◆ **EXERCISE**: Identify each line below that contains the word "Houston", and copy it out.

◆ **ENTRIES PROVIDED**:
== == ==
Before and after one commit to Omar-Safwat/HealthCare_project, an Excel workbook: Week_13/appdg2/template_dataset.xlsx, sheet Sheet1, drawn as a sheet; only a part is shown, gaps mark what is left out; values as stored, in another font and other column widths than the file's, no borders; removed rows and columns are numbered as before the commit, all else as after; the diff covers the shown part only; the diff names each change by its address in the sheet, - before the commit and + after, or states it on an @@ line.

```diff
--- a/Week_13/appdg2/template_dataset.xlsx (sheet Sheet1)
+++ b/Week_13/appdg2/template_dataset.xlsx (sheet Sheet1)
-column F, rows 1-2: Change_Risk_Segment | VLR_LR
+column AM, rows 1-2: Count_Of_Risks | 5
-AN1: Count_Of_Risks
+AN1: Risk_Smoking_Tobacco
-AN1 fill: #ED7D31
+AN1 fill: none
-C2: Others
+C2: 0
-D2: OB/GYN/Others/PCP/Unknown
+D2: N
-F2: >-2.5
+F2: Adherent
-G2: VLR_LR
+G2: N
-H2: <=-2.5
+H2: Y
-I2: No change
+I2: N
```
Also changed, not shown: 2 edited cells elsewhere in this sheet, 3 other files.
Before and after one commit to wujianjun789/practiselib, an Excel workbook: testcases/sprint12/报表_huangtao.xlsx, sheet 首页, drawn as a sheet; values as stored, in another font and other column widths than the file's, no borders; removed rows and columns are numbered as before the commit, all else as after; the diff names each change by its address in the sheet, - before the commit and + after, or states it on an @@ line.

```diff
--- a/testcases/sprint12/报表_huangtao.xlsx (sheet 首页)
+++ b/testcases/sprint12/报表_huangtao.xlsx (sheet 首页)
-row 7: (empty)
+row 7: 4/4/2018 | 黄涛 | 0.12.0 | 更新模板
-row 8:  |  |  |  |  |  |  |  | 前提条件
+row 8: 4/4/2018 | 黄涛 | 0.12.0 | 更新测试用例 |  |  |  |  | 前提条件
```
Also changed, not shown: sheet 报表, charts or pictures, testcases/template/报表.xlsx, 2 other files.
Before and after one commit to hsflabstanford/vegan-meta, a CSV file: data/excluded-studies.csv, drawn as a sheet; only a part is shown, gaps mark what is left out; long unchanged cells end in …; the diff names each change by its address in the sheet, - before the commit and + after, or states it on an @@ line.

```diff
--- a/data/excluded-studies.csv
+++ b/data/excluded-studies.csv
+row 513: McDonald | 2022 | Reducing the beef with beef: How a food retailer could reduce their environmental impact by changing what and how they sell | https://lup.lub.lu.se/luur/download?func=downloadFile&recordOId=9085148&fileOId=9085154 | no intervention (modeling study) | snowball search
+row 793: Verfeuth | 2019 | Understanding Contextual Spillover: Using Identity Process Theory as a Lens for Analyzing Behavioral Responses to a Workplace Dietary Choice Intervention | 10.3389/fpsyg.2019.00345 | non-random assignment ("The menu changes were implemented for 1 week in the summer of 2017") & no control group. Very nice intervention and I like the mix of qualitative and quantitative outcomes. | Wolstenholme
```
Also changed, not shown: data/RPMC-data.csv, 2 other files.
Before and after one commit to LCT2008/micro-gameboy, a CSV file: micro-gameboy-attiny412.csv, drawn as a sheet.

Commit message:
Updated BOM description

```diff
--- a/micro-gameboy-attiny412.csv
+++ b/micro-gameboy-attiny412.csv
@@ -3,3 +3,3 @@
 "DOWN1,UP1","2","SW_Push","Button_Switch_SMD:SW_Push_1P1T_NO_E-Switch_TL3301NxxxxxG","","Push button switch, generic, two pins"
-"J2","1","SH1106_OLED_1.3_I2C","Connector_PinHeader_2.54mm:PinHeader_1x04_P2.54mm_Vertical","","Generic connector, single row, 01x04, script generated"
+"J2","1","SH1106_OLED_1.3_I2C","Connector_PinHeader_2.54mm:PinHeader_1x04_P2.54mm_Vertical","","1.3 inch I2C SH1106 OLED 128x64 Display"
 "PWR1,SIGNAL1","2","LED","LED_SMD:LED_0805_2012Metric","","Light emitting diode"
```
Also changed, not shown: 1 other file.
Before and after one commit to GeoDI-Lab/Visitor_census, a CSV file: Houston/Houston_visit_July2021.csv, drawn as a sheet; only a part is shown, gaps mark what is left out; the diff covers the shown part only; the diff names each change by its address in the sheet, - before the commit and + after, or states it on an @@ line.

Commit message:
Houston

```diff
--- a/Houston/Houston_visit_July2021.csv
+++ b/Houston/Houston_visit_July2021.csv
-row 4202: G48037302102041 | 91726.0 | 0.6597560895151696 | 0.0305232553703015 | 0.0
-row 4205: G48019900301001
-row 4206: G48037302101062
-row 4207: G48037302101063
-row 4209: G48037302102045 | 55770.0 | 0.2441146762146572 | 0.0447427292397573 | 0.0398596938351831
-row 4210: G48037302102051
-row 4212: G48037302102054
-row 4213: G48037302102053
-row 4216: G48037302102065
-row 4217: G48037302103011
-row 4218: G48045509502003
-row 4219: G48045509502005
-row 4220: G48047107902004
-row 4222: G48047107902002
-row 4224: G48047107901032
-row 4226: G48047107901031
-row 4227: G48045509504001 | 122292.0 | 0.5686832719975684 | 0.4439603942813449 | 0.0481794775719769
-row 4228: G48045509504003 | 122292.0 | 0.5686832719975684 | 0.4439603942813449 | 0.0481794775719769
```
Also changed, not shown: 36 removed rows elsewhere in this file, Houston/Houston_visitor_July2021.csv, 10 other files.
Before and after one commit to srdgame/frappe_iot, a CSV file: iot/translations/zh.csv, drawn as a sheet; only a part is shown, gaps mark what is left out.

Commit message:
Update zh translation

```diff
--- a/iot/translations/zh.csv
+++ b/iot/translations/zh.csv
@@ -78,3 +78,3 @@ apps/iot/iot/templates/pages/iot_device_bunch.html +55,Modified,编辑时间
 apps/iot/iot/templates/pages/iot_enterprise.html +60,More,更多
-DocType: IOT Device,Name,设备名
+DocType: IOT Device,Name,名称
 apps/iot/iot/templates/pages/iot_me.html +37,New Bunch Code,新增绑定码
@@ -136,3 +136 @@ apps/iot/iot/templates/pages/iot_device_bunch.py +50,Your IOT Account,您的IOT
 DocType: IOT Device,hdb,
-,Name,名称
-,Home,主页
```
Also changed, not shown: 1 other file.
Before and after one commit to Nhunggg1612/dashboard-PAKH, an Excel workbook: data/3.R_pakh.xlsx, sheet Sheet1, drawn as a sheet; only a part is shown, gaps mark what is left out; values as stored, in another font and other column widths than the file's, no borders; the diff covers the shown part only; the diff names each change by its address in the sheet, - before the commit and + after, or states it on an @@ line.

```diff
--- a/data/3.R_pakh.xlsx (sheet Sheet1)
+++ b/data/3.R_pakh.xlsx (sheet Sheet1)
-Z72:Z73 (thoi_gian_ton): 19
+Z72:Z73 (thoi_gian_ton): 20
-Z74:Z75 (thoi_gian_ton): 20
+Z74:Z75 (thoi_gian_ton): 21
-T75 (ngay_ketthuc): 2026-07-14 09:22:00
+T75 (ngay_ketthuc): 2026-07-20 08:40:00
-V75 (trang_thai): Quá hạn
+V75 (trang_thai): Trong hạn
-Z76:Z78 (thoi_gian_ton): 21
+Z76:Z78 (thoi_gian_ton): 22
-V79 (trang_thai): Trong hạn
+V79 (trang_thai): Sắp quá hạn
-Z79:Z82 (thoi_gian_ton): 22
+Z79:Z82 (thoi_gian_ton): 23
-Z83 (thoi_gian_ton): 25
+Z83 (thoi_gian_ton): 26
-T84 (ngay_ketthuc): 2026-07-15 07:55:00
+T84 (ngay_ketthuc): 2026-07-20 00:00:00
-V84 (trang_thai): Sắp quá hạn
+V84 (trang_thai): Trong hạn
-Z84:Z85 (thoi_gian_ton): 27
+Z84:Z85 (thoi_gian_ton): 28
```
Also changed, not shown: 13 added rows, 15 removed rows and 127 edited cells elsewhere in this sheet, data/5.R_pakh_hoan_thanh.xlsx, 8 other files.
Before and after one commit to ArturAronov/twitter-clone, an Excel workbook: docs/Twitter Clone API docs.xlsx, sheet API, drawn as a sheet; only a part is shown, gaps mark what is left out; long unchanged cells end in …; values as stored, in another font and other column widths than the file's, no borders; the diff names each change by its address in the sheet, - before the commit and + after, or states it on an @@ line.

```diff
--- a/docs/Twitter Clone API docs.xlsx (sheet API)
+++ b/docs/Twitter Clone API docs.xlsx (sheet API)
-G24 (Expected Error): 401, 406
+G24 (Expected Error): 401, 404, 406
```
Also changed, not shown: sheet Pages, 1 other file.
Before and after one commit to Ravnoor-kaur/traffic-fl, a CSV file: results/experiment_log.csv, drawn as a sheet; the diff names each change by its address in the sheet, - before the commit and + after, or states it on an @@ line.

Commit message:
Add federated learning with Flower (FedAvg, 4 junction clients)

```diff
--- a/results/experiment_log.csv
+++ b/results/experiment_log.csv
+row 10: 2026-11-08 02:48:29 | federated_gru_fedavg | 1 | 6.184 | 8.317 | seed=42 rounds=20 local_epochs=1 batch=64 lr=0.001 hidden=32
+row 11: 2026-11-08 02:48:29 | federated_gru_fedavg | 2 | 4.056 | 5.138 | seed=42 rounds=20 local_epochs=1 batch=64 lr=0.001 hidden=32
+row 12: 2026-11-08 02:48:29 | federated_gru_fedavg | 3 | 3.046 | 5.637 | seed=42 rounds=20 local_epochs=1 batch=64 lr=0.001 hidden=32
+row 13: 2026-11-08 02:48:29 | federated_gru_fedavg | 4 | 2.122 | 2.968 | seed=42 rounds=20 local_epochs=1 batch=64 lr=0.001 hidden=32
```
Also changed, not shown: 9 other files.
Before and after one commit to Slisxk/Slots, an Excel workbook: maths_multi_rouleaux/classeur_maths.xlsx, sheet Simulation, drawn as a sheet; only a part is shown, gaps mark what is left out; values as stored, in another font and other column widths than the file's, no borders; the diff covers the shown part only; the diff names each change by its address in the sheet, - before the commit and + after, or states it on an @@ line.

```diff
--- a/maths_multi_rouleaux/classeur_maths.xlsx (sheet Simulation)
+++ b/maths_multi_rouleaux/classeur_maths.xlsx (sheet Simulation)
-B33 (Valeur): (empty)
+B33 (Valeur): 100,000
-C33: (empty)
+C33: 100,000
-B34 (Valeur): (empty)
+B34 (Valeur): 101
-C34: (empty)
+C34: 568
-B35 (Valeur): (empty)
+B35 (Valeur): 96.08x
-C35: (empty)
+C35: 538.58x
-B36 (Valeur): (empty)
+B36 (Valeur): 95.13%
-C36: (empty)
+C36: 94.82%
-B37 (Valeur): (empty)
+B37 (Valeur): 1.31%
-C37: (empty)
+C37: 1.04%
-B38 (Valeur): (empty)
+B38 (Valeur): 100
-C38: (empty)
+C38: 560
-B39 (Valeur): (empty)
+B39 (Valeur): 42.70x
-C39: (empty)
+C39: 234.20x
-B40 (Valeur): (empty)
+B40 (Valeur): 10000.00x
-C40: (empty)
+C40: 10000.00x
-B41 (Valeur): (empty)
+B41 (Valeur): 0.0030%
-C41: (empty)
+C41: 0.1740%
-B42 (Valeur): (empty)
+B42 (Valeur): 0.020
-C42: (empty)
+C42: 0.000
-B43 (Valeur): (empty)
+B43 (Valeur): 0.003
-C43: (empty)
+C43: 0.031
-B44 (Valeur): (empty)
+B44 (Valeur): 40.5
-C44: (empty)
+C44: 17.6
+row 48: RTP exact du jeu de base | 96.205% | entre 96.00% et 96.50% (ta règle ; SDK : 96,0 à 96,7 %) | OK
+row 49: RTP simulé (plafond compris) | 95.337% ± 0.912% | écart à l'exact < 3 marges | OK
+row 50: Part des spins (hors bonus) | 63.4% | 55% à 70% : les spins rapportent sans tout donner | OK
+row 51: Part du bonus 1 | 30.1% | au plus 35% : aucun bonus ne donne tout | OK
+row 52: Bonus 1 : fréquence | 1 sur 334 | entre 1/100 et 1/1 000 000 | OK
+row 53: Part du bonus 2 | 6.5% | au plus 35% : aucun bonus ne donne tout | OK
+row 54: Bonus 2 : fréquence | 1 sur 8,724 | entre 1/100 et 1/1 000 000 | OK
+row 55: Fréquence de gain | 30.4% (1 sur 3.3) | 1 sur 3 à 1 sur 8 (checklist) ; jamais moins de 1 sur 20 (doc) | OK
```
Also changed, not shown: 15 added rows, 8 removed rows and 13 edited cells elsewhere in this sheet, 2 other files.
== == ==
◆ **PROBLEM SOLUTION**:
Before and after one commit to GeoDI-Lab/Visitor_census, a CSV file: Houston/Houston_visit_July2021.csv, drawn as a sheet; only a part is shown, gaps mark what is left out; the diff covers the shown part only; the diff names each change by its address in the sheet, - before the commit and + after, or states it on an @@ line.
Houston
--- a/Houston/Houston_visit_July2021.csv
+++ b/Houston/Houston_visit_July2021.csv
Also changed, not shown: 36 removed rows elsewhere in this file, Houston/Houston_visitor_July2021.csv, 10 other files.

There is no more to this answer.